PROMPT ->
Look through the lines below and copy each one that includes "void".

Start of INPUT RECORDS

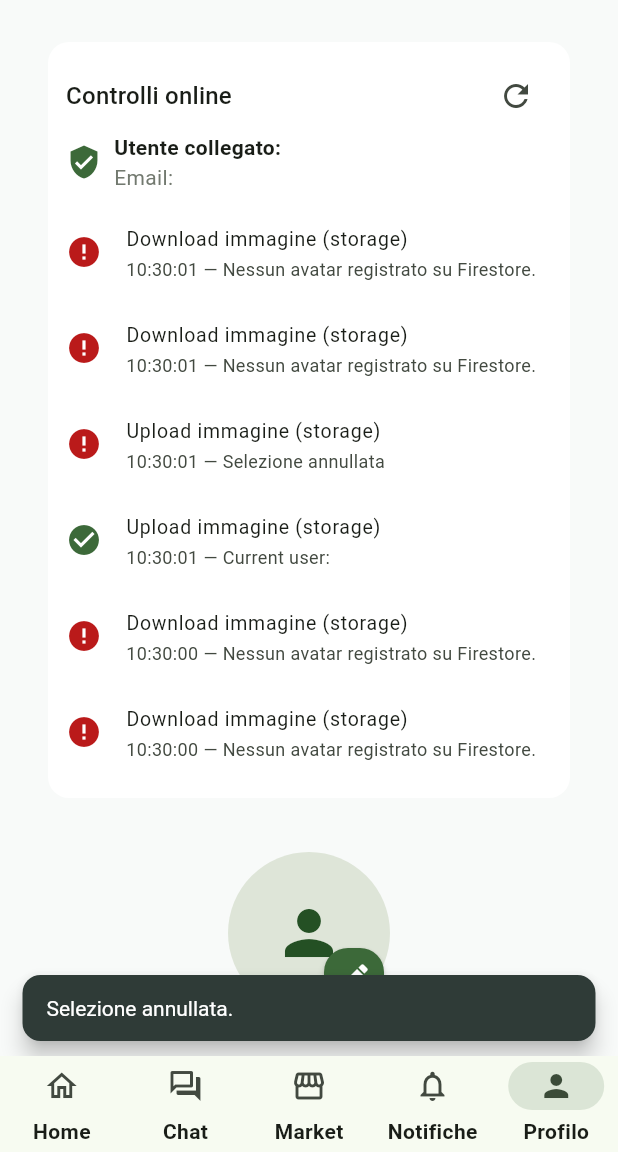
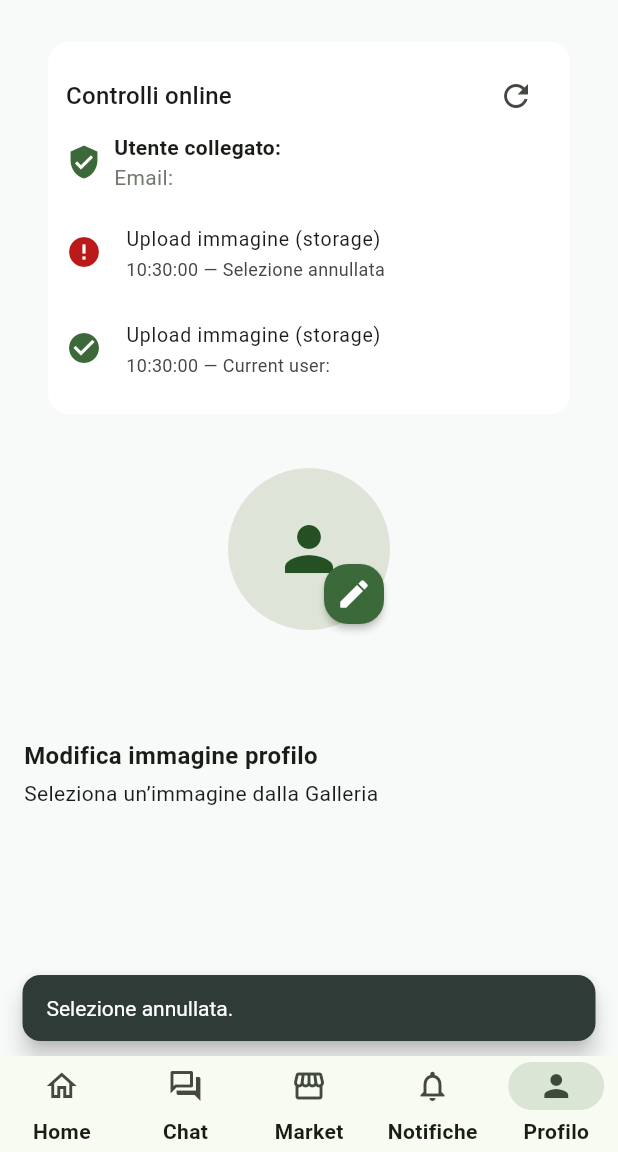
Before and after one commit to PAN-AWS/pan_app, a Flutter app: the screen it shows once a user with an empty profile is signed in, item 5 of the bottom bar chosen, after a tap on the "edit" icon, on a phone screen of 412 x 824 dp, the part 84-1236 px from its top. Run offline on Flutter 3.47's test engine with Material 3 defaults, Android fonts, the phone set to English and light mode, and no system bars; our stand-ins replace cloud_firestore, firebase_auth, firebase_core, firebase_storage, google_sign_in, image_picker; missing offline and left inert: dart:html; accounts and stored records are empty.

Commit message:
Simplify profile avatar upload

```diff
--- a/lib/features/profile/profile_page.dart
+++ b/lib/features/profile/profile_page.dart
@@ -23,11 +23,9 @@ class _ProfilePageState extends State<ProfilePage> {
   final _picker = ImagePicker();
 
   bool _busy = false;
+
   /// URL locale (con cache bust) dell’avatar appena caricato.
   String? _avatarUrl;
-  String? _lastFirestoreAvatarUrl;
-  Timestamp? _lastFirestoreUpdatedAt;
-  bool _loggedFirestoreError = false;
 
   @override
   void initState() {
@@ -90,9 +88,12 @@ class _ProfilePageState extends State<ProfilePage> {
       // 2) Bytes + metadata
       final Uint8List bytes = await picked.readAsBytes();
 
-      // Usa il bucket configurato dall’SDK (firebase_options) per evitare mismatch
-      // tra upload e download (web usa appspot.com).
-      final FirebaseStorage storage = FirebaseStorage.instance;
+      // Bucket corretto preso dalla console Storage
+      const String targetBucket = 'pan-nativa-progetto.firebasestorage.app';
+
+      // Istanziamo FirebaseStorage puntando esplicitamente a quel bucket
+      final FirebaseStorage storage =
+          FirebaseStorage.instanceFor(bucket: targetBucket);
 
       // ref sul percorso public_profiles/<uid>/avatar.jpg
       final ref = storage
@@ -102,15 +103,17 @@ class _ProfilePageState extends State<ProfilePage> {
           .child('avatar.jpg');
 
       // metadata (content-type)
-      final metadata = SettableMetadata(
-        contentType: _inferContentType(picked.name),
-      );
+      final metadata =
+          SettableMetadata(contentType: _inferContentType(picked.name));
 
       // log di debug utili
       final configuredBucket = Firebase.app().options.storageBucket;
       debugPrint('[PROFILE] storage bucket configured=$configuredBucket');
       debugPrint('[AVATAR] storage bucket=${storage.bucket}');
-      debugPrint('[PROFILE] upload to ${ref.fullPath} contentType=${metadata.contentType} size=${bytes.lengthInBytes}');
+      debugPrint(
+        '[PROFILE] upload to ${ref.fullPath} '
+        'contentType=${metadata.contentType} size=${bytes.lengthInBytes}',
+      );
 
       SyncStatusController.instance.add(
         title: 'Upload immagine',
@@ -161,24 +164,34 @@ class _ProfilePageState extends State<ProfilePage> {
         rethrow;
       }
 
-      // 3b) Verifica che l'oggetto sia effettivamente sul bucket.
-      await _verifyStorageObject(ref);
+      // 4) URL di download
+      final url = await ref.getDownloadURL();
+      debugPrint('[PROFILE] got URL: $url');
+      SyncStatusController.instance.add(
+        title: 'Upload immagine',
+        message: 'URL ottenuto',
+        success: true,
+        category: 'storage',
+      );
 
-      // 4) URL di download
-      final url = await _getDownloadUrlWithLog(ref);
-
-      // 5) Aggiorna Auth + Firestore (public profile consigliato)
+      // 5) Aggiorna Auth + Firestore (public profile + users)
       await user.updatePhotoURL(url);
 
       await Future.wait([
-        _db.collection('public_profiles').doc(user.uid).set({
-          'avatarUrl': url,
-          'updatedAt': FieldValue.serverTimestamp(),
-        }, SetOptions(merge: true)),
-        _db.collection('users').doc(user.uid).set({
-          'photoURL': url,
-          'updatedAt': FieldValue.serverTimestamp(),
-        }, SetOptions(merge: true)),
+        _db.collection('public_profiles').doc(user.uid).set(
+          {
+            'avatarUrl': url,
+            'updatedAt': FieldValue.serverTimestamp(),
+          },
+          SetOptions(merge: true),
+        ),
+        _db.collection('users').doc(user.uid).set(
+          {
+            'photoURL': url,
+            'updatedAt': FieldValue.serverTimestamp(),
+          },
+          SetOptions(merge: true),
+        ),
       ]);
 
       debugPrint('[PROFILE] auth+firestore (private+public) updated');
@@ -193,7 +206,7 @@ class _ProfilePageState extends State<ProfilePage> {
       await user.reload();
       if (!mounted) return;
       setState(() {
-        _avatarUrl = _withCacheBust(url);
+        _avatarUrl = '$url?ts=${DateTime.now().millisecondsSinceEpoch}';
       });
       _snack('Immagine profilo aggiornata.');
     } on FirebaseException catch (e) {
@@ -225,109 +238,10 @@ class _ProfilePageState extends State<ProfilePage> {
     }
   }
 
-  Future<void> _verifyStorageObject(Reference ref) async {
-    try {
-      SyncStatusController.instance.add(
-        title: 'Download immagine',
-        message: 'Verifica presenza oggetto su ${ref.fullPath}',
-        success: true,
-        category: 'storage',
-      );
-      final meta = await ref.getMetadata();
-      debugPrint(
-        '[PROFILE] metadata: bucket=${meta.bucket} ct=${meta.contentType} size=${meta.size} updated=${meta.updated}',
-      );
-      SyncStatusController.instance.add(
-        title: 'Download immagine',
-        message:
-            'Metadata ok: ${meta.bucket}/${ref.fullPath} (${meta.size ?? 0} bytes)',
-        success: true,
-        category: 'storage',
-      );
-    } on FirebaseException catch (e) {
-      debugPrint('[PROFILE][METADATA-ERROR] code=${e.code} message=${e.message}');
-      SyncStatusController.instance.add(
-        title: 'Download immagine',
-        message:
-            'Impossibile leggere metadata su ${ref.fullPath}: ${e.code}',
-        success: false,
-        category: 'storage',
-      );
-      rethrow;
-    }
-  }
-
-  Future<String> _getDownloadUrlWithLog(Reference ref) async {
-    try {
-      SyncStatusController.instance.add(
-        title: 'Download immagine',
-        message: 'Richiesta download URL',
-        success: true,
-        category: 'storage',
-      );
-      final url = await ref.getDownloadURL();
-      debugPrint('[PROFILE] got URL: $url');
-      SyncStatusController.instance.add(
-        title: 'Download immagine',
-        message: 'URL ottenuto correttamente',
-        success: true,
-        category: 'storage',
-      );
-      return url;
-    } on FirebaseException catch (e) {
-      debugPrint('[PROFILE][GET-URL-ERROR] code=${e.code} message=${e.message}');
-      SyncStatusController.instance.add(
-        title: 'Download immagine',
-        message: 'Errore download URL: ${e.code}',
-        success: false,
-        category: 'storage',
-      );
-      rethrow;
-    }
-  }
-
-  void _logFirestoreAvatarState(String url, Timestamp? updatedAt) {
-    final sameUrl = url == _lastFirestoreAvatarUrl;
-    final sameTs = (_lastFirestoreUpdatedAt?.millisecondsSinceEpoch ?? 0) ==
-        (updatedAt?.millisecondsSinceEpoch ?? 0);
-    if (sameUrl && sameTs) return;
-
-    _lastFirestoreAvatarUrl = url;
-    _lastFirestoreUpdatedAt = updatedAt;
-
-    if (url.isEmpty) {
-      SyncStatusController.instance.add(
-        title: 'Download immagine',
-        message: 'Nessun avatar registrato su Firestore.',
-        success: false,
-        category: 'storage',
-      );
-      return;
-    }
-
-    final ts = updatedAt?.toDate().toIso8601String() ?? 'n/d';
-    SyncStatusController.instance.add(
-      title: 'Download immagine',
-      message: 'Avatar Firestore trovato (ts=$ts)',
-      success: true,
-      category: 'storage',
-    );
-  }
-
   void _snack(String msg) {
     if (!mounted) return;
     ScaffoldMessenger.of(context)
         .showSnackBar(SnackBar(content: Text(msg)));
-  }
-
-  String _withCacheBust(String url, {Timestamp? updatedAt}) {
-    if (url.isEmpty) return url;
-    final uri = Uri.parse(url);
-    final params = Map<String, String>.from(uri.queryParameters);
-    params['ts'] =
-        (updatedAt?.millisecondsSinceEpoch ?? DateTime.now().millisecondsSinceEpoch)
-            .toString();
-    return uri.replace(queryParameters: params).toString();
   }
 
   @override
@@ -353,36 +267,16 @@ class _ProfilePageState extends State<ProfilePage> {
         return StreamBuilder<DocumentSnapshot>(
           stream: docRef.snapshots(),
           builder: (context, sDoc) {
-            if (sDoc.hasError && !_loggedFirestoreError) {
-              _loggedFirestoreError = true;
-              SyncStatusController.instance.add(
-                title: 'Download immagine',
-                message:
-                    'Errore Firestore (${sDoc.error.runtimeType}): ${sDoc.error}',
-                success: false,
-                category: 'storage',
-              );
-            }
-
-            if (!sDoc.hasError && _loggedFirestoreError) {
-              _loggedFirestoreError = false;
-            }
-
-            final data = (sDoc.data?.data() as Map<String, dynamic>?) ?? {};
-            final Timestamp? updatedAt = data['updatedAt'] is Timestamp
-                ? (data['updatedAt'] as Timestamp)
-                : null;
+            final data =
+                (sDoc.data?.data() as Map<String, dynamic>?) ?? {};
             final String firestoreAvatar =
-                (data['avatarUrl'] is String && (data['avatarUrl'] as String).trim().isNotEmpty)
+                (data['avatarUrl'] is String &&
+                        (data['avatarUrl'] as String).trim().isNotEmpty)
                     ? (data['avatarUrl'] as String).trim()
                     : '';
-            _logFirestoreAvatarState(firestoreAvatar, updatedAt);
-            final String firestoreAvatarWithCacheBust = firestoreAvatar.isNotEmpty
-                ? _withCacheBust(firestoreAvatar, updatedAt: updatedAt)
-                : '';
             final String displayAvatar = _avatarUrl ??
-                (firestoreAvatarWithCacheBust.isNotEmpty
-                    ? firestoreAvatarWithCacheBust
+                (firestoreAvatar.isNotEmpty
+                    ? firestoreAvatar
                     : (user.photoURL ?? ''));
 
             final String photoUrl = displayAvatar;
```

End of INPUT RECORDS

SOLUTION FOR THIS TASK ->
   void initState() {
-  Future<void> _verifyStorageObject(Reference ref) async {
-  void _logFirestoreAvatarState(String url, Timestamp? updatedAt) {
   void _snack(String msg) {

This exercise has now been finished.